Jorge Montezuma saw firsthand what a water treatment plant did for the quality of life in his community in Lima, Peru and it sparked his interest in water pollution treatment and sustainable practices. Early in his college career he became involved with the Empower Poly Coalition to better facilitate his ideas for a sustainable future.
The Empower Poly Coalition is a coalition of campus clubs interested in sustainability; it was created to serve as a unifying center for sustainable movements on campus. Since it was founded in spring 2006, that coalition has seen enormous growth in membership and diversity with more than 20 member clubs ranging from engineering to business.
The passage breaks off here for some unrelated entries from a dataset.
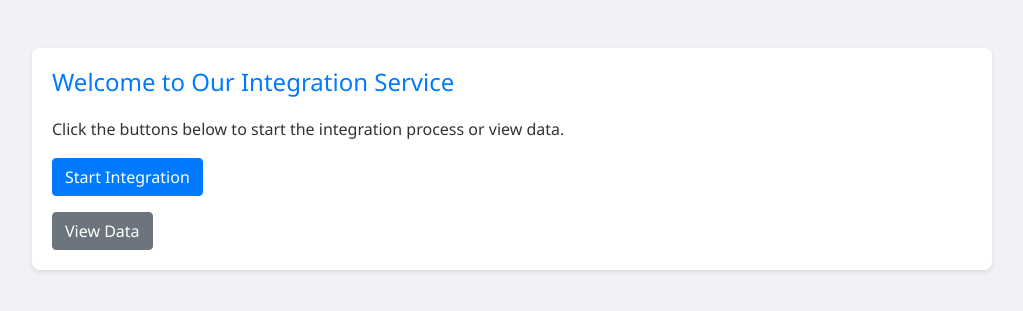
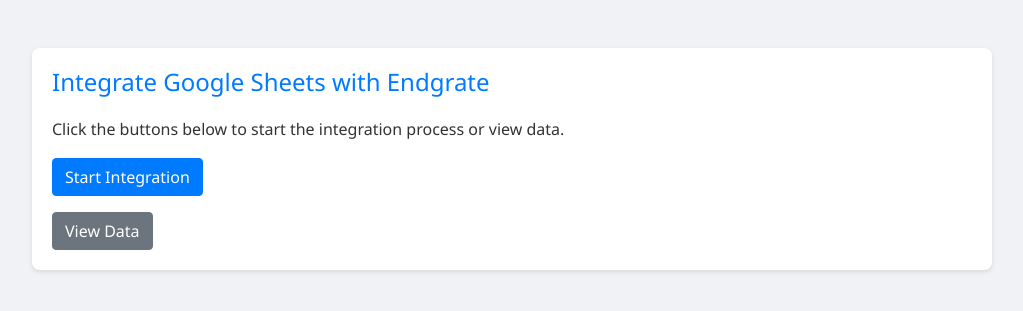
Before and after one commit to PradyunKA/Endgrate_Example, a Flask app: page / in a window 1280 px wide. Shown: the top 311 px of the page, without its empty margins (128-1151 px from the left). Run offline with Flask 3, Linux system fonts and the light colour scheme; some libraries are stand-ins or nearby versions.

Commit message:
Update index.html

```diff
--- a/templates/index.html
+++ b/templates/index.html
@@ -10,7 +10,7 @@
 </head>
 <body>
     <div class="container mt-5">
-        <h1>Welcome to Our Integration Service</h1>
+        <h1>Integrate Google Sheets with Endgrate</h1>
         <p>Click the buttons below to start the integration process or view data.</p>
         <form action="/auth" method="GET" target="_blank">
             <button type="submit" class="btn btn-primary mb-3">Start Integration</button>
```
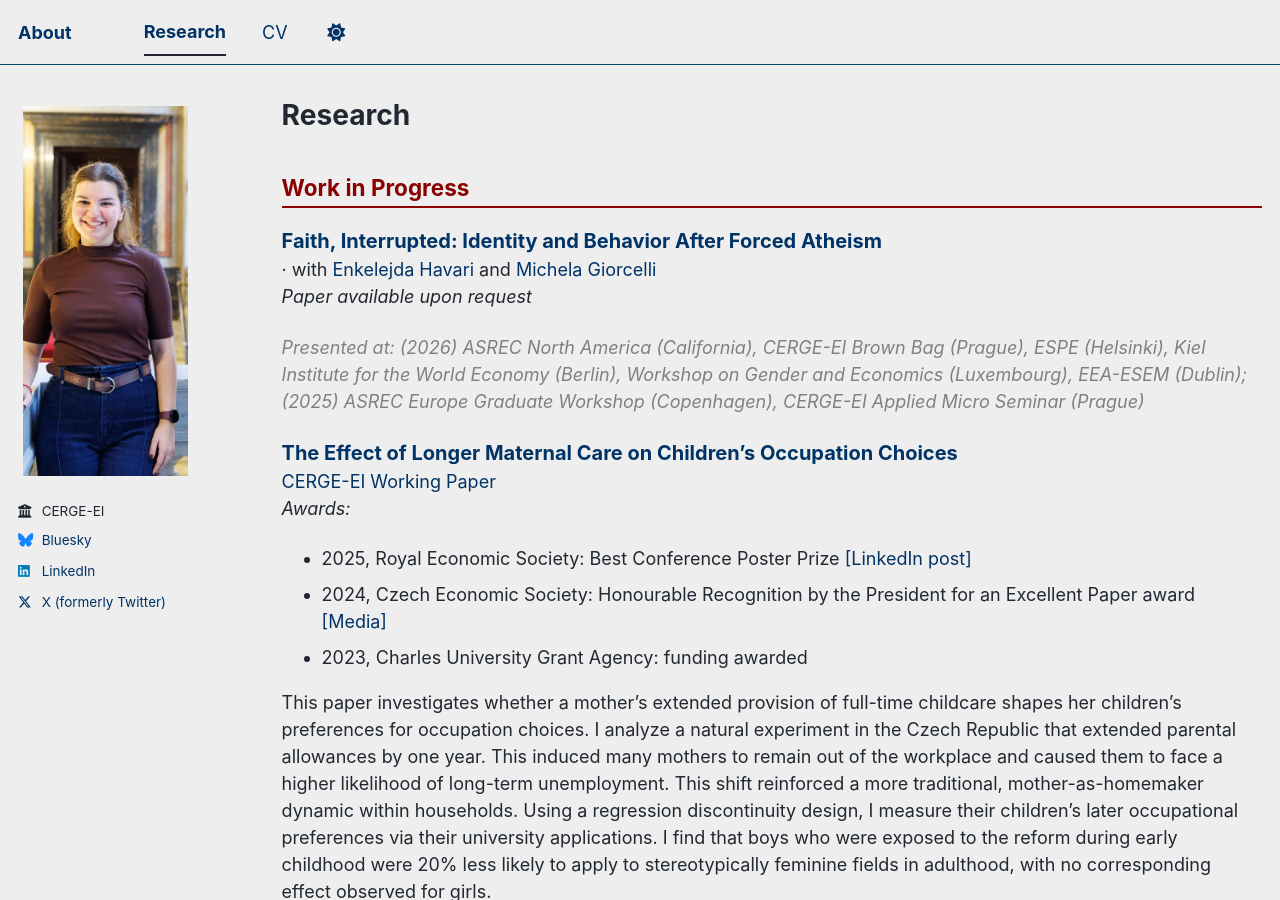
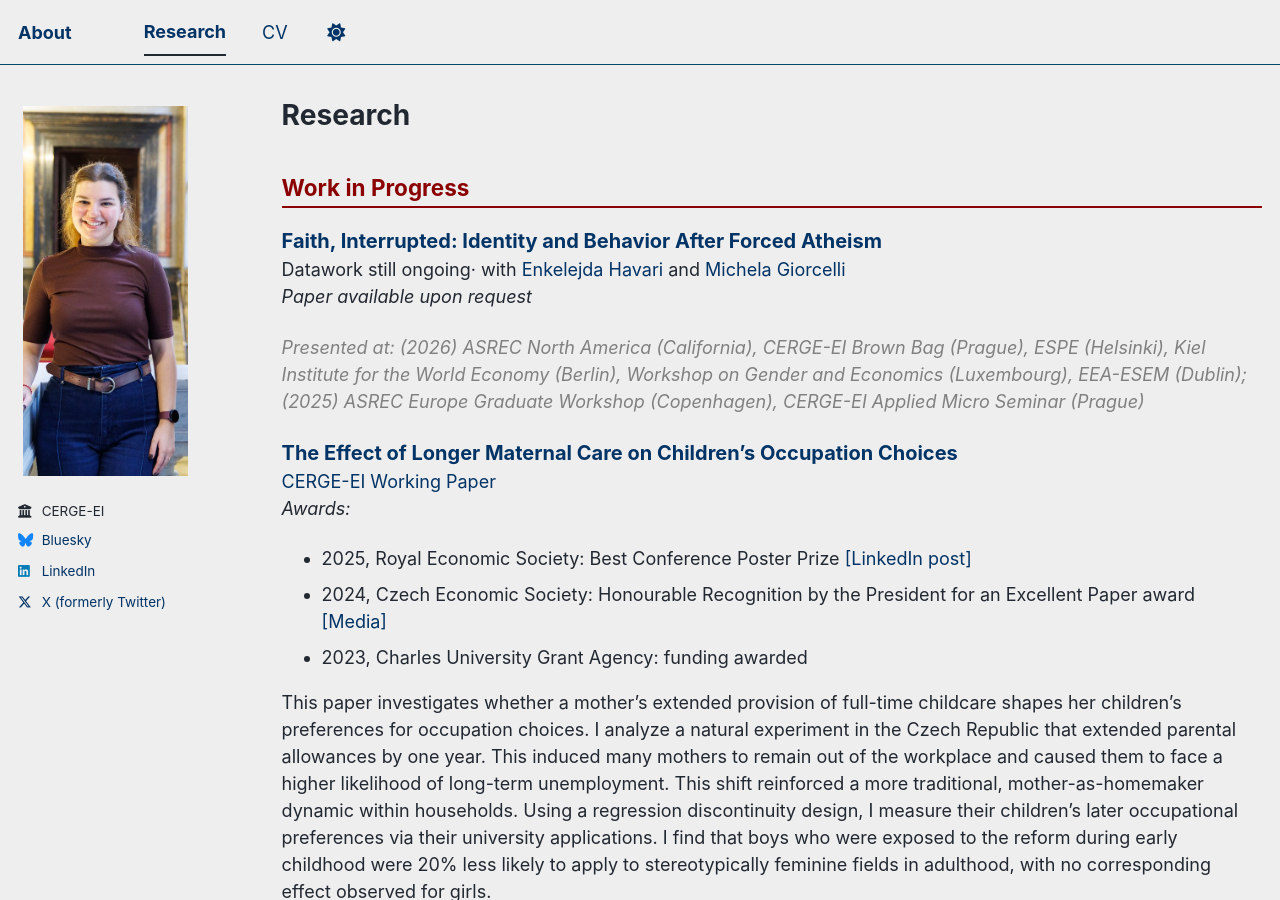
Before and after one commit to sofianasinani/sofianasinani.github.io, a Jekyll site: the page built from _publications/publications.md, in a window 1280 px wide and 900 px high. Built offline with Jekyll 4.4.1, drawn with Linux system fonts in a browser that asks for light colours; a script bundle is joined from its source files by our own code; library files that are not in the unit come from our copies.

Commit message:
Update publications.md

```diff
--- a/_publications/publications.md
+++ b/_publications/publications.md
@@ -9,7 +9,7 @@ author_profile: true
 
 <span style="color: #003366; font-weight: bold; font-size: 20px;">Faith, Interrupted: Identity and Behavior After Forced Atheism</span>
 <br>
-· with [Enkelejda Havari](https://sites.google.com/site/enkehavari/) and [Michela Giorcelli](http://www.giorcellimichela.com/)
+Datawork still ongoing· with [Enkelejda Havari](https://sites.google.com/site/enkehavari/) and [Michela Giorcelli](http://www.giorcellimichela.com/)
 <br>
 *Paper available upon request*
 
```
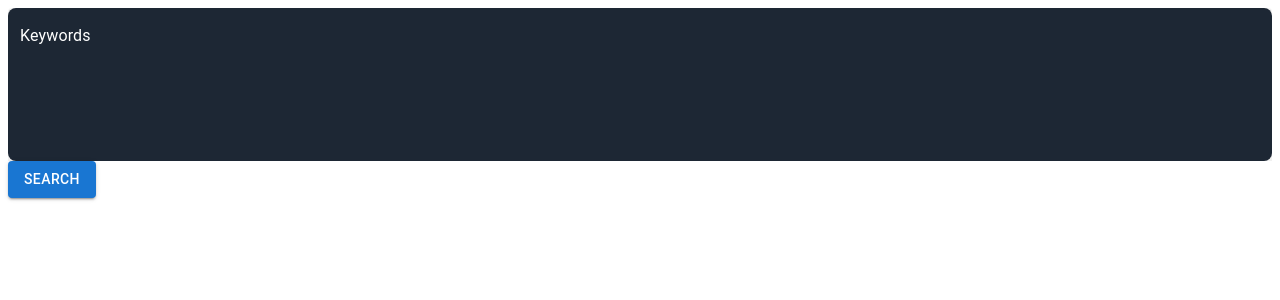
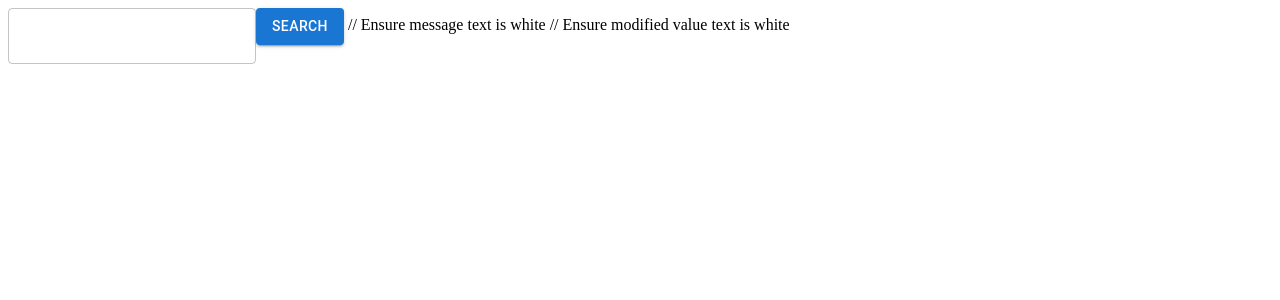
Before and after one commit to RasanYo/MissingMigrants, a Next.js app in the folder frontend/: page / in a window 1280 px wide. Shown: the top 300 px of the page. Built offline with nearby package versions, Linux system fonts and the light colour scheme; no server answers.

Commit message:
communication with backend

```diff
--- a/frontend/@/components/textfield.tsx
+++ b/frontend/@/components/textfield.tsx
@@ -1,7 +1,7 @@
 import * as React from 'react';
 import { Box, TextField } from '@mui/material';
 
-const Textfield = () => {
+const Textfield = (value,onChange=()=>{}) => {
   return (
     <Box
       component="form"
@@ -23,6 +23,8 @@ const Textfield = () => {
           rows={4}
           placeholder="Give in the keywords you want to search on"
           variant="filled"
+          value={value}
+          onChange={onChange}
         />
       </div>
     </Box>
--- a/frontend/pages/index.tsx
+++ b/frontend/pages/index.tsx
@@ -1,23 +1,58 @@
 import React, { useState, useEffect } from 'react';
 import 'tailwindcss/tailwind.css';
-import Textfield from '@/components/textfield'; // Changed import statement
-import LanguageSelector from '@/components/language-select'; // Import the LanguageSelector component
-import Button from '@mui/material/Button';
+import { TextField, Button } from '@mui/material';
 
 export default function Page() {
   const [message, setMessage] = useState('');
+  const [inputValue, setInputValue] = useState('');
+  const [modifiedValue, setModifiedValue] = useState('');
 
-  useEffect(() => {
-    fetch('/api/healthchecker')
-      .then(response => response.json())
-      .then(data => setMessage(data.message));
-  }, []);
+  const handleInputChange = (event) => {
+    setInputValue(event.target.value);
+  };
+
+  const handleSearchClick = () => {
+    fetch('/api/search', {
+      method: 'POST',
+      headers: {
+        'Content-Type': 'application/json',
+      },
+      body: JSON.stringify({ keywords: inputValue })
+    })
+    .then(response => response.json())
+    .then(data => {
+      console.log(data);
+      setMessage(data.message);  // Display the response message
+      setModifiedValue(data.modified);  // Set and display the modified value
+    })
+    .catch(error => console.error('Error:', error));
+  };
 
   return (
-    <div className="h-screen flex flex-col justify-center items-center px-6 py-12 lg:px-8 bg-black text-white">
-      <div className="max-w-lg w-full">
-        <Textfield />
-        <Button variant="contained" className="mt-4 bg-gray-800 hover:bg-gray-700 text-white">Search</Button>
+    <div className="h-screen flex flex-col justify-center items-center px-6 py-12 lg:px-8 bg-black">
+      <div className="max-w-lg w-full space-y-4">
+        <TextField
+          value={inputValue}
+          onChange={handleInputChange}
+          label="Enter Keywords"
+          variant="outlined"
+          InputLabelProps={{
+            style: { color: '#fff' }, // Label text color
+          }}
+          InputProps={{
+            className: "text-white bg-gray-800", // Input text color
+          }}
+          className="w-full"
+        />
+        <Button
+          variant="contained"
+          className="bg-gray-800 hover:bg-gray-700 text-white"
+          onClick={handleSearchClick}
+        >
+          Search
+        </Button>
+        {message && <p className="text-white">{message}</p>}  // Ensure message text is white
+        {modifiedValue && <p className="text-white">Modified: {modifiedValue}</p>}  // Ensure modified value text is white
       </div>
     </div>
   );
```
Also changed, not shown: 1 other file (tests, documents, lock files or other folders).
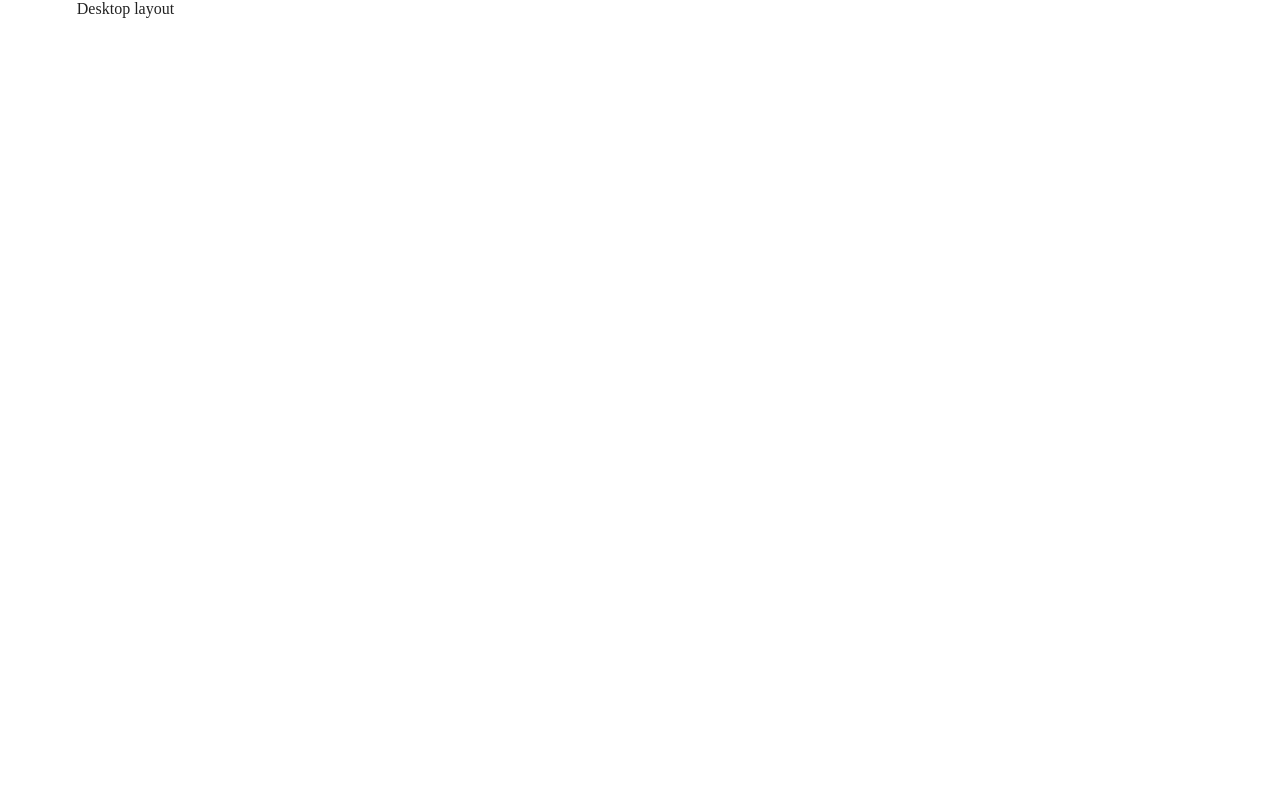
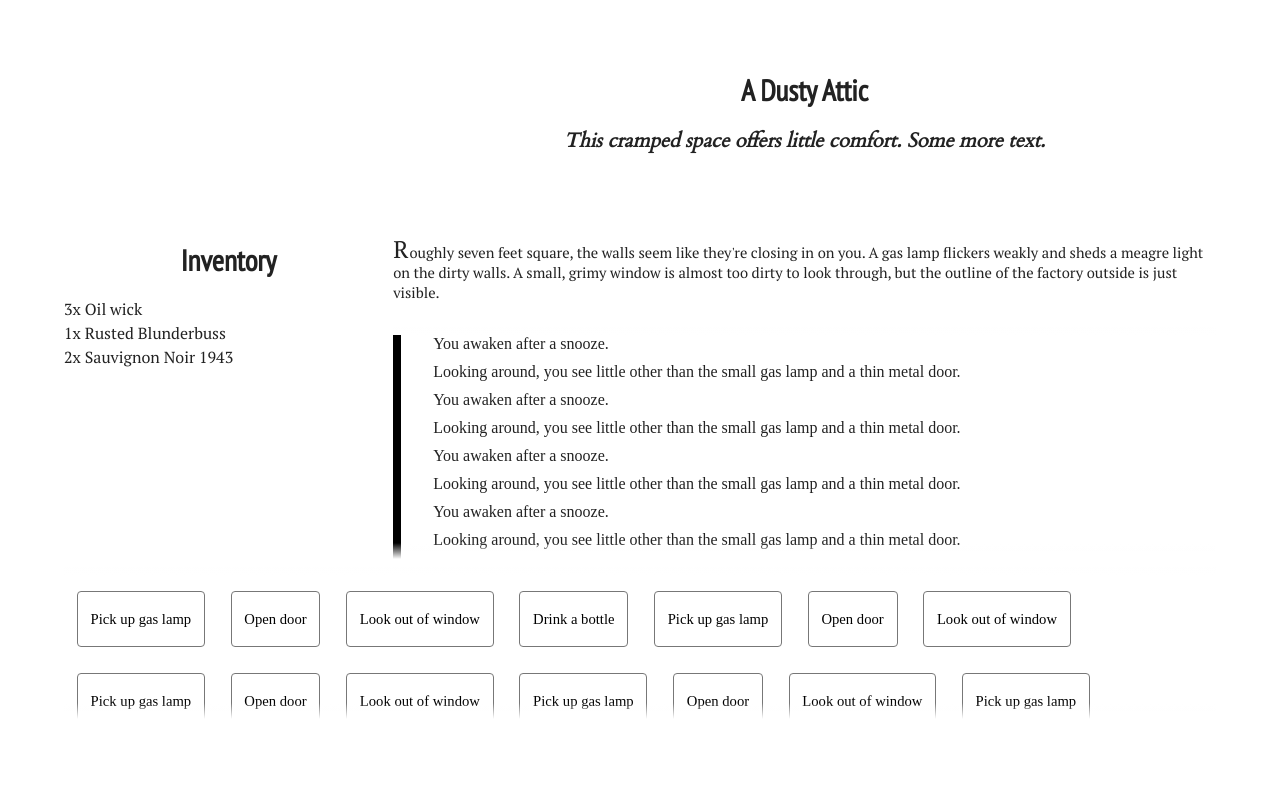
Before and after one commit to bedekelly/5.38, a React app: page / in a window 1280 px wide. Built offline with nearby package versions, Linux system fonts and the light colour scheme.

Commit message:
Good stab at desktop layout

```diff
--- a/index.html
+++ b/index.html
@@ -1,5 +1,6 @@
 <head>
   <meta name="viewport" content="width=device-width">
+  <title>5:38</title>
 </head>
 
 <body>
--- a/src/App/Inventory/Inventory.css
+++ b/src/App/Inventory/Inventory.css
@@ -1,3 +1,13 @@
 .inventory {
-  display: none;
+  font-family: 'PT Serif';
+  grid-area: inventory;
 }
+
+.inventory li {
+  list-style: none;
+  line-height: 1.5;
+}
+
+.inventory-list {
+  padding: 0;
+}
--- a/src/App/Inventory/Inventory.js
+++ b/src/App/Inventory/Inventory.js
@@ -9,7 +9,7 @@ import './Inventory.css';
 function Inventory({ items }) {
   return <section className="inventory">
     <h1>Inventory</h1>
-    <ul>
+    <ul className="inventory-list">
       {
         items.map(item =>
           <InventoryItem key={uuidv4()} {...item} />
--- a/src/App/Ledger/LedgerItems.css
+++ b/src/App/Ledger/LedgerItems.css
@@ -4,3 +4,11 @@
   border-left: 0.7vw solid black;
   border-right: 2vw solid white;
 }
+
+
+@media(min-width: 768px) {
+  .ledger-items {
+    grid-area: ledger;
+    padding-left: 2.5vw;
+  }
+}
--- a/src/App/Options/Option.css
+++ b/src/App/Options/Option.css
@@ -26,3 +26,22 @@
   top: 0;
   right: -2vw;
 }
+
+
+@media(min-width: 768px) {
+  .option {
+    border: 1px solid #777;
+    margin: 1vw;
+    padding: 1vw;
+    min-width: inherit;
+  }
+
+  .option:active {
+    color: blue;
+    background: inherit;
+  }
+
+  .option:focus {
+    outline: 0;
+  }
+}
--- a/src/App/Options/Options.css
+++ b/src/App/Options/Options.css
@@ -5,3 +5,14 @@
   padding-bottom: 1vh;
   overflow-x: auto;
 }
+
+@media (min-width: 768px) {
+  .options {
+    display: flex;
+    grid-area: options;
+    width: 100%;
+    flex-wrap: wrap;
+    align-self: center;
+    height: 100%;
+  }
+}
--- a/src/App/RoomInfo/RoomDescription.css
+++ b/src/App/RoomInfo/RoomDescription.css
@@ -18,3 +18,10 @@
   padding-right: 1px;
   vertical-align: baseline;
 }
+
+@media(min-width: 768px) {
+  .room-description {
+    grid-area: story;
+    margin-bottom: 2vh;
+  }
+}
--- a/src/App/RoomInfo/RoomHeading.css
+++ b/src/App/RoomInfo/RoomHeading.css
@@ -21,4 +21,5 @@ h2 {
   display: flex;
   flex-direction: column;
   justify-content: space-around;
+  grid-area: heading;
 }
--- a/src/App/initialState.json
+++ b/src/App/initialState.json
@@ -3,7 +3,22 @@
     "Pick up gas lamp",
     "Open door",
     "Look out of window",
-    "Drink a bottle"
+    "Drink a bottle",
+    "Pick up gas lamp",
+    "Open door",
+    "Look out of window",
+    "Pick up gas lamp",
+    "Open door",
+    "Look out of window",
+    "Pick up gas lamp",
+    "Open door",
+    "Look out of window",
+    "Pick up gas lamp",
+    "Open door",
+    "Look out of window",
+    "Pick up gas lamp",
+    "Open door",
+    "Look out of window"
   ],
   "inventory": [
     {
--- /dev/null
+++ b/src/App/layout/DesktopLayout/DesktopLayout.js
@@ -0,0 +1,27 @@
+import React from 'react';
+
+import Inventory from '../../Inventory';
+import { RoomHeading, RoomDescription } from '../../RoomInfo';
+import Ledger from '../../Ledger';
+import Options from '../../Options';
+import { VerticalScroll } from '../Scrolling';
+
+
+function DesktopLayout({ inventory, room, ledgerEntries, options, chooseOption }) {
+  return (
+    <React.Fragment>
+      <Inventory items={inventory} />
+      <RoomHeading {...room} />
+      <RoomDescription text={room.description} />
+      <VerticalScroll gridArea="ledger" maxHeight="30vh">
+        <Ledger entries={ledgerEntries} />
+      </VerticalScroll>
+      <VerticalScroll gridArea="options" maxHeight="20vh">
+        <Options options={options} chooseOption={chooseOption}/>
+      </VerticalScroll>
+    </React.Fragment>
+  );
+}
+
+
+export default DesktopLayout;
--- /dev/null
+++ b/src/App/layout/DesktopLayout/index.js
@@ -0,0 +1 @@
+export { default } from './DesktopLayout';
--- a/src/App/layout/Main.css
+++ b/src/App/layout/Main.css
@@ -1,3 +1,16 @@
 .main {
   margin: 0 6vmax 0 6vmax;
 }
+
+@media (min-width: 768px) {
+  .main {
+    margin: 0 5vw 0 5vw;
+    display: grid;
+    grid-template-areas: "empty heading"
+                         "inventory story"
+                         "inventory ledger"
+                         "options options";
+    grid-template-columns: 2fr 5fr;
+    max-height: 100%;
+  }
+}
--- a/src/App/layout/Main.js
+++ b/src/App/layout/Main.js
@@ -2,6 +2,7 @@ import React from 'react';
 
 import { Mobile, Desktop, Portrait, Landscape } from './MediaQueries';
 import MobileLayout from './MobileLayout';
+import DesktopLayout from './DesktopLayout';
 
 import './Main.css';
 
@@ -9,7 +10,7 @@ import './Main.css';
 function Main(props) {
   return <section className="main">
     <Desktop>
-      Desktop layout
+      <DesktopLayout {...props} />
     </Desktop>
 
     <Mobile>
--- a/src/App/layout/MediaQueries/breakpoints.js
+++ b/src/App/layout/MediaQueries/breakpoints.js
@@ -1 +1 @@
-export const mobileWidth = 700;  // pixels
+export const mobileWidth = 767;  // pixels
--- a/src/App/layout/Scrolling/VerticalScroll.js
+++ b/src/App/layout/Scrolling/VerticalScroll.js
@@ -3,11 +3,12 @@ import React from 'react';
 import './VerticalScroll.css';
 
 
-function Scrollable({ maxHeight, children }) {
-  const style = { maxHeight: `${ maxHeight }` };
+function Scrollable({ maxHeight, children, gridArea }) {
+  const outerStyle = { gridArea };
+  const innerStyle = { maxHeight };
   return (
-    <div className="scrollable-container">
-      <div className="scrollable" style={ style }>
+    <div className="scrollable-container" style={ outerStyle }>
+      <div className="scrollable" style={ innerStyle }>
         { children }
       </div>
     </div>
```
Also changed, not shown: src/App/layout/MobileLayout/MobileLayout.js (line endings or trailing spaces).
They are trying to ban the sale of plastic bottled water on campus, though Empower Poly hasn’t endorsed the program yet, Montezuma said. Still, his passion for improving the environment is not unlike many other people that make up several clubs and organizations united by Empower Poly.
“If you have any idea of the impact the bottled water industry has on the world, you would know why I would feel that way,” he added.
“Everybody’s voices should be heard. Empower Poly serves as a catalyst where discussion and ideas can turn into action,” he said.
The coalition recently participated in the second Focus the Nation: building a sustainable economy at Cal Poly. The three-day event drew hundreds of students to a green job fair, a sustainable project showcase and student-led sustainable living workshops.
Currently the coalition is working with campus administration to propose a $5 tuition increase to create The Green Initiative Fund (TGIF) that would finance student’s sustainability projects at Cal Poly.
“Generally (the administration) has been really supportive. With any student organization, you just have to find the right channels of communication to get things done,” business senior and president of Empower Poly Coalition Ben Eckold said.
Improving the communication between sustainability-focused groups was the basis for which the coalition was created and a venue where opposing ideas can find common ground.
By bringing in different perspectives, the coalition aspires to aid its member clubs reevaluate their projects so they not only take into consideration the environmental impact of projects, but the social and economic impacts as well.
Apart from educating its members, the coalition aims to improve the communication with the general population on campus because “The average Cal Poly student is probably not as aware as we would like them to be,” Eckold said.
Getting them to the meetings would be a great start, if their experience is anything like Montezuma’s.
“I get really motivated when I attend the meetings because of all the energy people bring and seeing all the different faces,” he said.
In addition to attracting Cal Poly students, Eckold said they coalition is building off the Focus the Nation momentum and hosting more sustainable events.
In April the coalition will host the spring convergence for the California Student Sustainability Coalition where 400 students from across the state convene at Cal Poly and “showcase our university and the sustainability measures that we will be pursuing,” he said.
The efforts don’t stop at hosting events. Every Tuesday, members of the coalition write a column in the Mustang Daily dubbed “The Green Spot.” The column addresses a variety of environmental and sustainable issues and how students can get involved.
“I’ve probably learned more being involved with Empower Poly Coalition than I have being in the classroom and I feel like I have learned more about the industry I want to go in by being involved,” Eckold said.
With a nationwide economic recession, and with fears of climate change and escalating student fees, Eckold said now is the time to make a change.
“As students, we’re customers of Cal Poly and if you’re not happy with the product you’re getting here, stand up and do something about it,” he said.
The main focus of the coalition is to inspire people to do what they can to be involved in sustainability, he said.
To find out more about Empower Poly Coalition visit empowerpoly.calpoly.edu